> **REQUIREMENT**: Please return the lines of the data that contain "unwDataMasked".

> **MATERIAL TO PROCESS**:
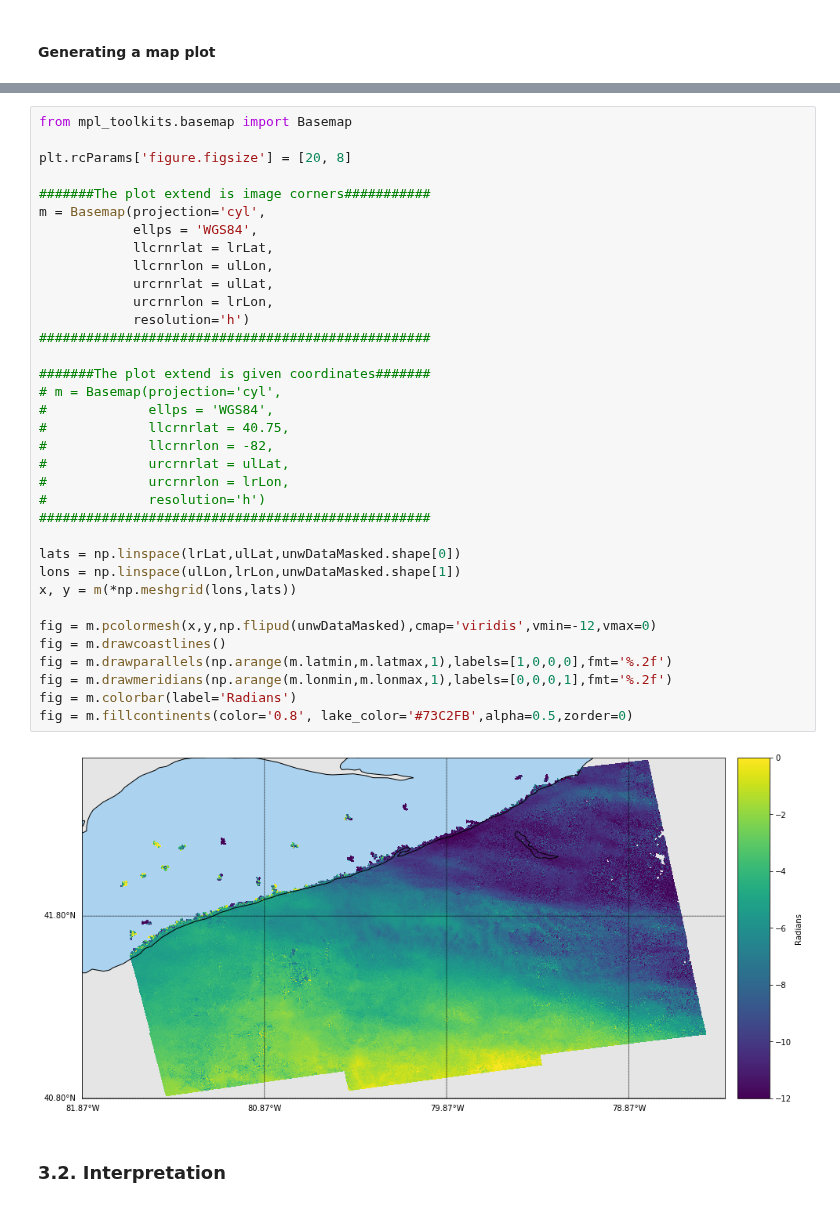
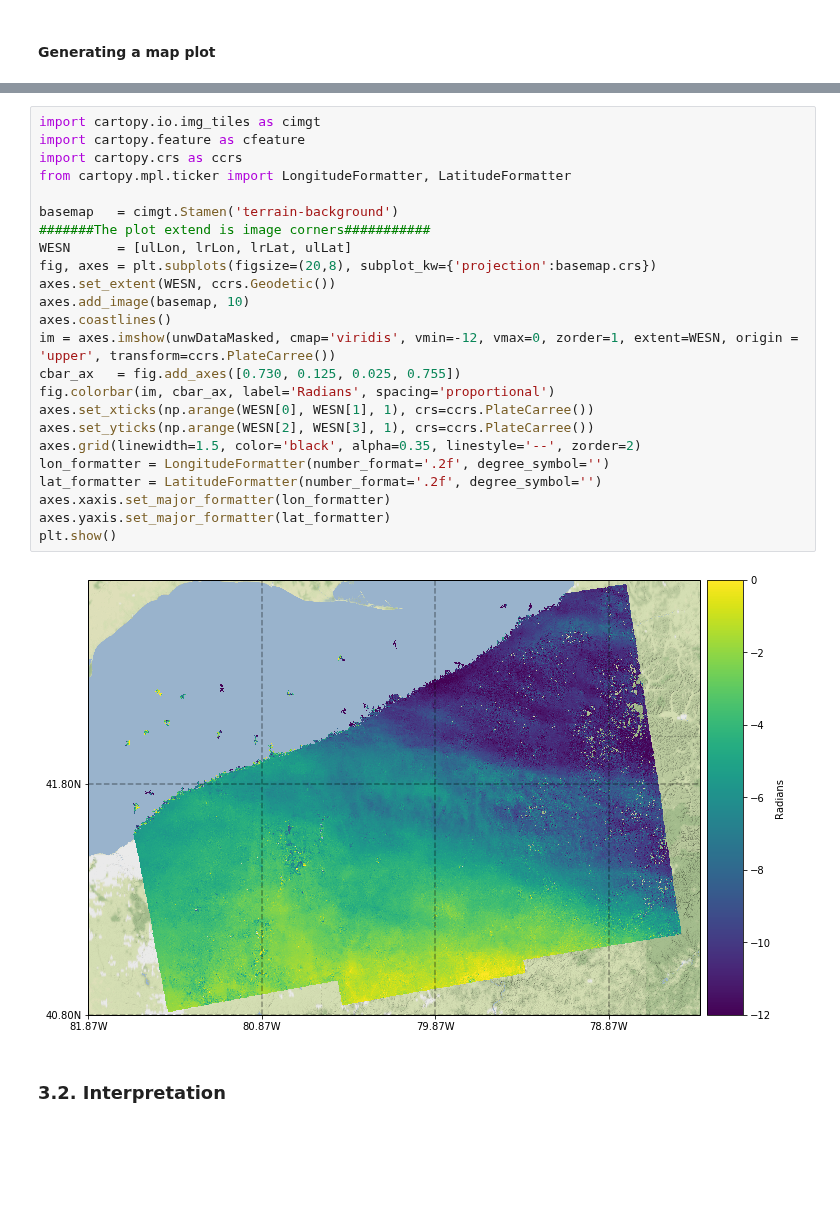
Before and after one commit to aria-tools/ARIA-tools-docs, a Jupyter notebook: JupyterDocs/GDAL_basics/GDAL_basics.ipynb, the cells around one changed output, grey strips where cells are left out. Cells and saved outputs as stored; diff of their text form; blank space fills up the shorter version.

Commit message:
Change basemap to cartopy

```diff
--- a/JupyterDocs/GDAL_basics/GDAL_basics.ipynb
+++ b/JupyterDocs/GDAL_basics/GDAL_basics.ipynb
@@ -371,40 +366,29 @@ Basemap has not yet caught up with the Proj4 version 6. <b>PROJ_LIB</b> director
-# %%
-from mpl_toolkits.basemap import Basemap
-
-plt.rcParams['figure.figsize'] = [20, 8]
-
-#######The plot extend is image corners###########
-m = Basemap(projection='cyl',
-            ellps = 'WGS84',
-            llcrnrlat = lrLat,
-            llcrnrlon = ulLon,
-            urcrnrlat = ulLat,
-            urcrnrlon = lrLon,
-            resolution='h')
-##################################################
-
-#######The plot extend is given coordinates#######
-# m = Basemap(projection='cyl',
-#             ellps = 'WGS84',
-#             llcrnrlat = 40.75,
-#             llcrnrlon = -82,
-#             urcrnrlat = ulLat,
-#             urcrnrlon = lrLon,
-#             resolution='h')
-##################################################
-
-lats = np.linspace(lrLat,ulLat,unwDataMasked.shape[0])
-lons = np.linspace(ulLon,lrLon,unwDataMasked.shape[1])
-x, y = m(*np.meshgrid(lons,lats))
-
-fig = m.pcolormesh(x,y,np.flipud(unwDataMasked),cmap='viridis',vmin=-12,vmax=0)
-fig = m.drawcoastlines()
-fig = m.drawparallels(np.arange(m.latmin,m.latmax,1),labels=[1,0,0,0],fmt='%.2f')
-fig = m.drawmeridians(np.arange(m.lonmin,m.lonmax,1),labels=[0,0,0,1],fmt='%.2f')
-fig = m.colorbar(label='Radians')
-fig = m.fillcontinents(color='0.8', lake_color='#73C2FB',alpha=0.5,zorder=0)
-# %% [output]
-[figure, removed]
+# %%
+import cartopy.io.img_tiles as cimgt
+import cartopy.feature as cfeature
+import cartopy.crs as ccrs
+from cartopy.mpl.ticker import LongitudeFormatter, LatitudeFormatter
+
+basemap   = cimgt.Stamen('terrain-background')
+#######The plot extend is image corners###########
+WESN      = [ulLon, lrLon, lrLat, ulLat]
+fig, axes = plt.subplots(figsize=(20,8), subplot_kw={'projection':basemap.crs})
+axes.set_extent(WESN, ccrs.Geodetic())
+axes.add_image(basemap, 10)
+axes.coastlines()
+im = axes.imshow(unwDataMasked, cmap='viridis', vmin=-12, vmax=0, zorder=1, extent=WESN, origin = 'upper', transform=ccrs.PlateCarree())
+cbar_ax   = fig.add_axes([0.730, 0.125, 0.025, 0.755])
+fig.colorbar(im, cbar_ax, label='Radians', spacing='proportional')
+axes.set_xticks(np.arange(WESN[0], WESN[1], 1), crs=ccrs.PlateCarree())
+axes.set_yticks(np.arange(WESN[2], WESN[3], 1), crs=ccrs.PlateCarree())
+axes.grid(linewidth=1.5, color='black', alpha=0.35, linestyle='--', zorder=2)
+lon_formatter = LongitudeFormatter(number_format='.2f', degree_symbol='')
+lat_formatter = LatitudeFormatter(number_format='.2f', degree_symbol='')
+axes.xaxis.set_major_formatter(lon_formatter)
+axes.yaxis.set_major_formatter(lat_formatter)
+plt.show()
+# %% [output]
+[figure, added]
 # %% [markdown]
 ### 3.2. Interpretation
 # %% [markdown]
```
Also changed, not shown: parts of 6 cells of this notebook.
* * *
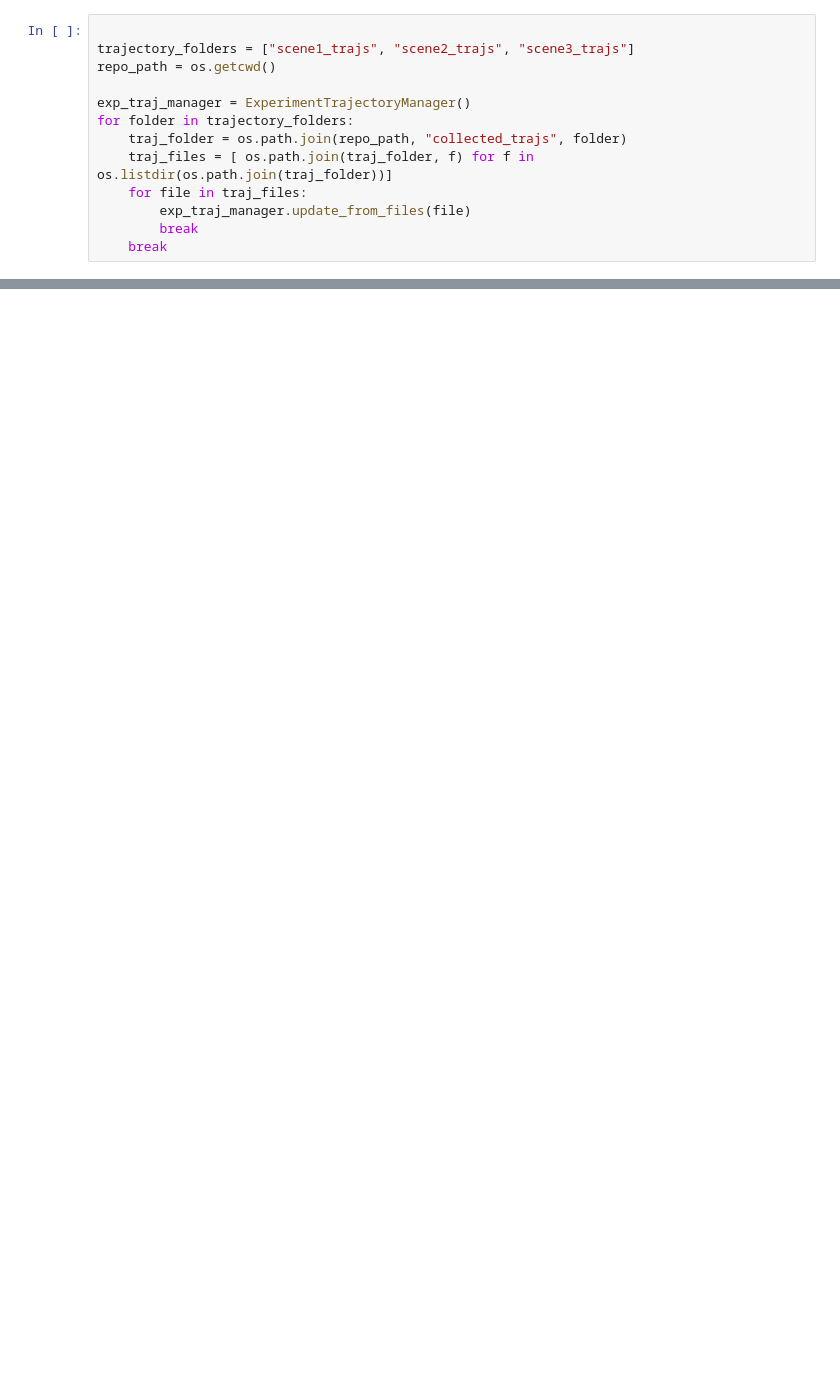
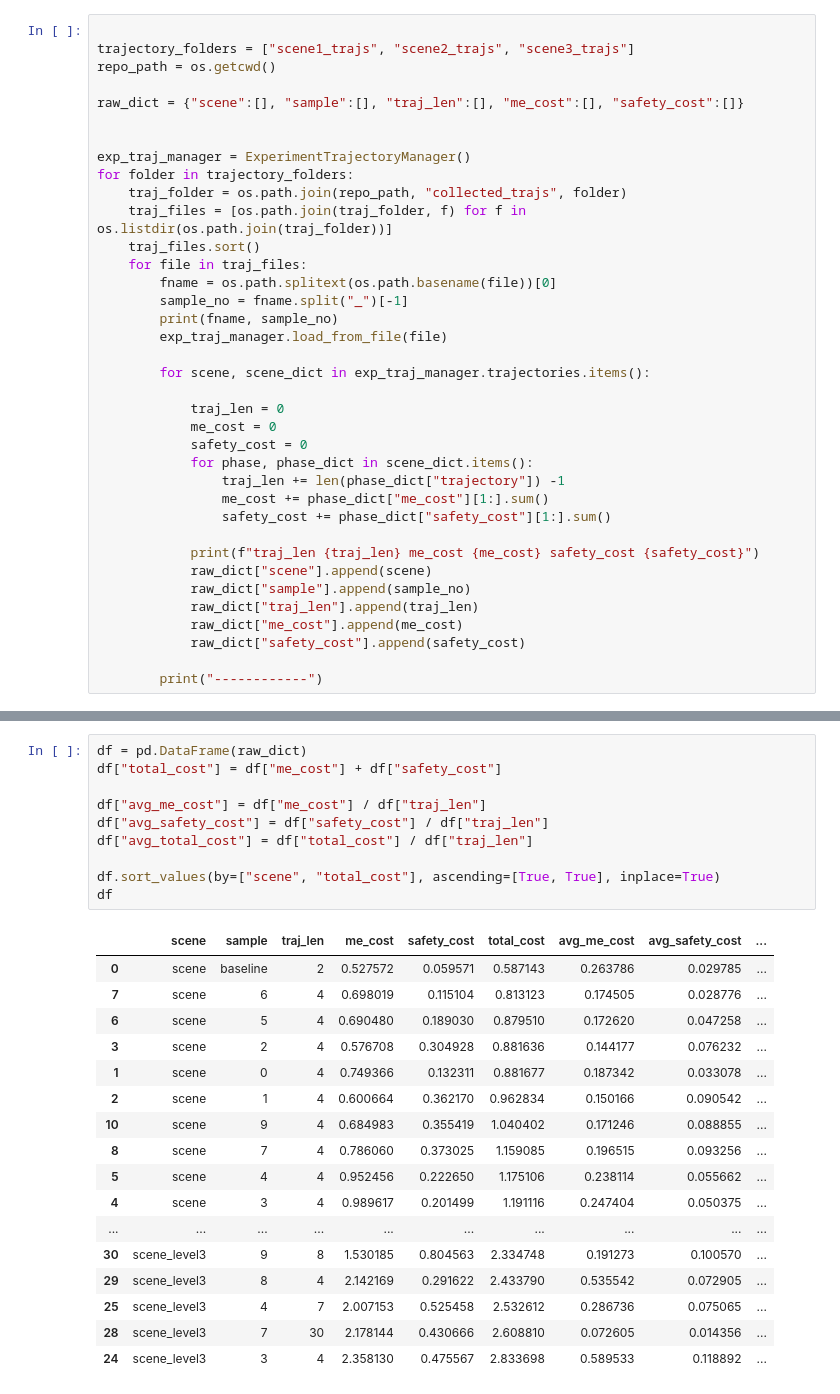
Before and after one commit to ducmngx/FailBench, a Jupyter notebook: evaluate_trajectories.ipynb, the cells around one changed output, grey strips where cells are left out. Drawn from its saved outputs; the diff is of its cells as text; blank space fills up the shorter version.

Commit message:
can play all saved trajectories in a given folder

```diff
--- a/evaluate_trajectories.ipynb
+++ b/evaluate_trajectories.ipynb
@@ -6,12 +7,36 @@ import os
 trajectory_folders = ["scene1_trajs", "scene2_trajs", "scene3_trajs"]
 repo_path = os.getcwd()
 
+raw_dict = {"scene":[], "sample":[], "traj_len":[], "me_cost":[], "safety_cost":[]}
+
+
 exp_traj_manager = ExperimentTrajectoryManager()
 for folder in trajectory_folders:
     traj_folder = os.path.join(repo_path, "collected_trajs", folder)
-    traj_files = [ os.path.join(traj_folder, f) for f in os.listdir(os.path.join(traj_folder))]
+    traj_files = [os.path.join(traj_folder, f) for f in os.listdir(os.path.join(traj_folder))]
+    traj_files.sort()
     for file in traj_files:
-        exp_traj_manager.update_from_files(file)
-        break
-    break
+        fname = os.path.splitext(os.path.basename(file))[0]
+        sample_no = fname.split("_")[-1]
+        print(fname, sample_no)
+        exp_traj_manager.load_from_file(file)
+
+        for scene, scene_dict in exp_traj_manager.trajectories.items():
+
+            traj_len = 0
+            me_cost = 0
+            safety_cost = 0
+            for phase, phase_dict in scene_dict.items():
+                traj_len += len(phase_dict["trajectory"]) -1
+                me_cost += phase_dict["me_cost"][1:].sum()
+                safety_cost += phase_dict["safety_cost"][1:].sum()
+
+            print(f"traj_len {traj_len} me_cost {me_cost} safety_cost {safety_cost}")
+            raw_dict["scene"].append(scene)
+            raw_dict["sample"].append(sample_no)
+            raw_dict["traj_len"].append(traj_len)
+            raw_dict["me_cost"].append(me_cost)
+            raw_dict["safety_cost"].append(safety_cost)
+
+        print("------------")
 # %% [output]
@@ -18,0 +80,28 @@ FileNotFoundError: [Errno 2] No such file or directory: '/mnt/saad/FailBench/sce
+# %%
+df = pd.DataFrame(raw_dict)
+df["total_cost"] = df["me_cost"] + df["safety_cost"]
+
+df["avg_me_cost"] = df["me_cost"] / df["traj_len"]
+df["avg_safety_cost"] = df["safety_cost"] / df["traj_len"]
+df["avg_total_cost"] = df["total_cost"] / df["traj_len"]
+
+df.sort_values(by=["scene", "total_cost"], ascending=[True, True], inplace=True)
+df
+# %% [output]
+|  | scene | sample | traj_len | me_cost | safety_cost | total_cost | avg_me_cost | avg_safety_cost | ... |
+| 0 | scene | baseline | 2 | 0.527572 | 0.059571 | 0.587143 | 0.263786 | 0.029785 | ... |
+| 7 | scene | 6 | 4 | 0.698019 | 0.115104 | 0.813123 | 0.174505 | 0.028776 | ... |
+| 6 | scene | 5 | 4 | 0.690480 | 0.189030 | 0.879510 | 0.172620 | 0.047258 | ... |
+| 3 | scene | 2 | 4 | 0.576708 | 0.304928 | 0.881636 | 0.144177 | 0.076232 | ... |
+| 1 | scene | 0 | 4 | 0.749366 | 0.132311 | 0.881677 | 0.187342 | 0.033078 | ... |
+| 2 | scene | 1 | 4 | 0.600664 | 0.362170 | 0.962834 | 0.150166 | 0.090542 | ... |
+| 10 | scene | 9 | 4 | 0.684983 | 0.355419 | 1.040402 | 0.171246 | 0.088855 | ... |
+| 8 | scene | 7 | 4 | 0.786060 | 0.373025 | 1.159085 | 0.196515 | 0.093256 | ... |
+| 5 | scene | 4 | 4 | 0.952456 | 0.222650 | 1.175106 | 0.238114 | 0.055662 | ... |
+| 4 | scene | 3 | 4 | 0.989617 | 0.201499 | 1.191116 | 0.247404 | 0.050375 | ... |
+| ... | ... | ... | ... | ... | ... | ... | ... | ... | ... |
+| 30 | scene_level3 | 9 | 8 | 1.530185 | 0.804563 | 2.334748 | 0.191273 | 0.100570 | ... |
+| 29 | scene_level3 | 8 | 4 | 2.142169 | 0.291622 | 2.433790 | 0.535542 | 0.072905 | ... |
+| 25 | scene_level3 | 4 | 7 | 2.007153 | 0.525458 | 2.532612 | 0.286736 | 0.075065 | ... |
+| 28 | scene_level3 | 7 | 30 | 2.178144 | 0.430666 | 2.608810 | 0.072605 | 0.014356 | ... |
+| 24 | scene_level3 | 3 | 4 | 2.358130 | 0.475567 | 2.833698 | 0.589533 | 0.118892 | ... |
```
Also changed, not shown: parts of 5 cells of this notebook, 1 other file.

> **RESPONSE BOX**:
-lats = np.linspace(lrLat,ulLat,unwDataMasked.shape[0])
-lons = np.linspace(ulLon,lrLon,unwDataMasked.shape[1])
-fig = m.pcolormesh(x,y,np.flipud(unwDataMasked),cmap='viridis',vmin=-12,vmax=0)
+im = axes.imshow(unwDataMasked, cmap='viridis', vmin=-12, vmax=0, zorder=1, extent=WESN, origin = 'upper', transform=ccrs.PlateCarree())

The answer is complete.